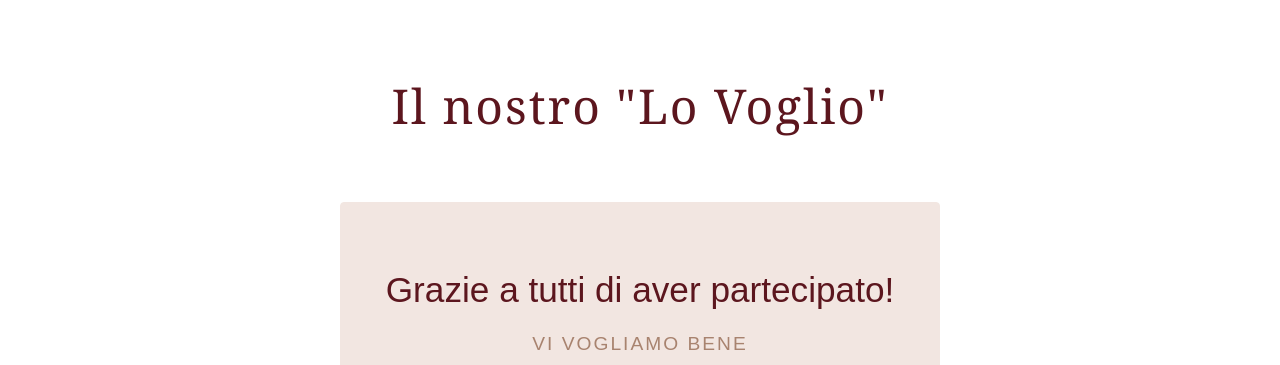
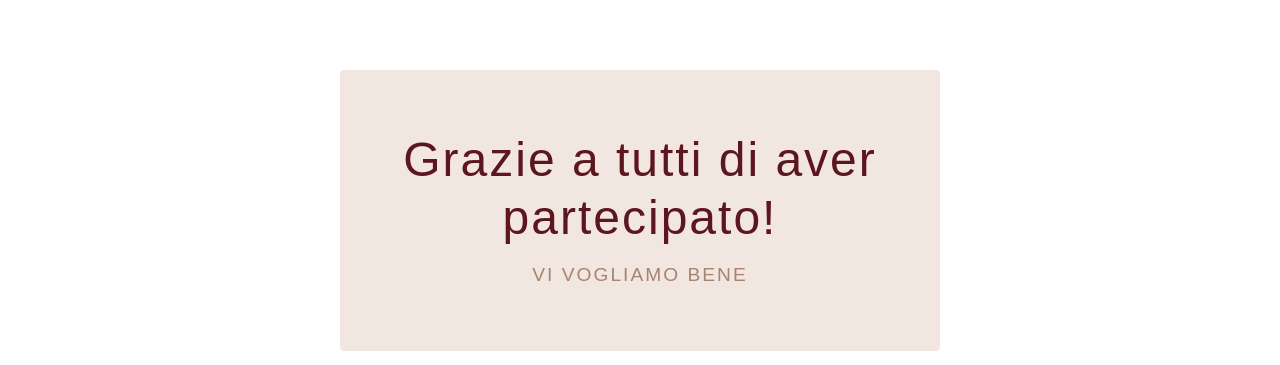
Before and after one commit to checcocav/wedding-villa-bisce, a Next.js app: page / in a window 1280 px wide. Shown: the part 790-1155 px from the top of the page. Built offline with nearby package versions, Linux system fonts and the light colour scheme.

Commit message:
Update LandingClient.tsx

```diff
--- a/app/LandingClient.tsx
+++ b/app/LandingClient.tsx
@@ -290,19 +290,8 @@ const [isSafari, setIsSafari] = useState(false)
   </div>
   </div>
       </section>
-
-{/* Countdown / Thank You */}
+      {/* Thank You Section */}
       <section style={{ padding: '100px 20px', background: 'white', textAlign: 'center' }}>
-        <h2 style={{
-          fontSize: 'clamp(2rem, 5vw, 3rem)',
-          fontWeight: '300',
-          color: '#5C161E',
-          marginBottom: '60px',
-          letterSpacing: '2px'
-        }}>
-          Il nostro "Lo Voglio"
-        </h2>
-
         <div style={{
           display: 'grid',
           gridTemplateColumns: '1fr',
@@ -322,11 +311,12 @@ const [isSafari, setIsSafari] = useState(false)
             minHeight: '220px'
           }}>
             <div style={{
-              fontSize: 'clamp(1.5rem, 3.5vw, 2.2rem)',
+              fontSize: 'clamp(2rem, 5vw, 3rem)',
               fontWeight: '300',
               color: '#5C161E',
               marginBottom: 15,
-              lineHeight: 1.4,
+              lineHeight: 1.2,
+              letterSpacing: '2px',
               fontFamily: "'Montserrat', sans-serif"
             }}>
               Grazie a tutti di aver partecipato!
@@ -343,6 +333,7 @@ const [isSafari, setIsSafari] = useState(false)
           </div>
         </div>
       </section>
+
       {/* Location */}
       <section style={{ padding: '100px 20px', background: '#A4B3A9', textAlign: 'center' }}>
         <h2 style={{
```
......
*Task objective:* Which lines in the records above contain the word "style"? Copy each one.

*Output below:*
       <section style={{ padding: '100px 20px', background: 'white', textAlign: 'center' }}>
-        <h2 style={{
         <div style={{
             <div style={{
       <section style={{ padding: '100px 20px', background: '#A4B3A9', textAlign: 'center' }}>
         <h2 style={{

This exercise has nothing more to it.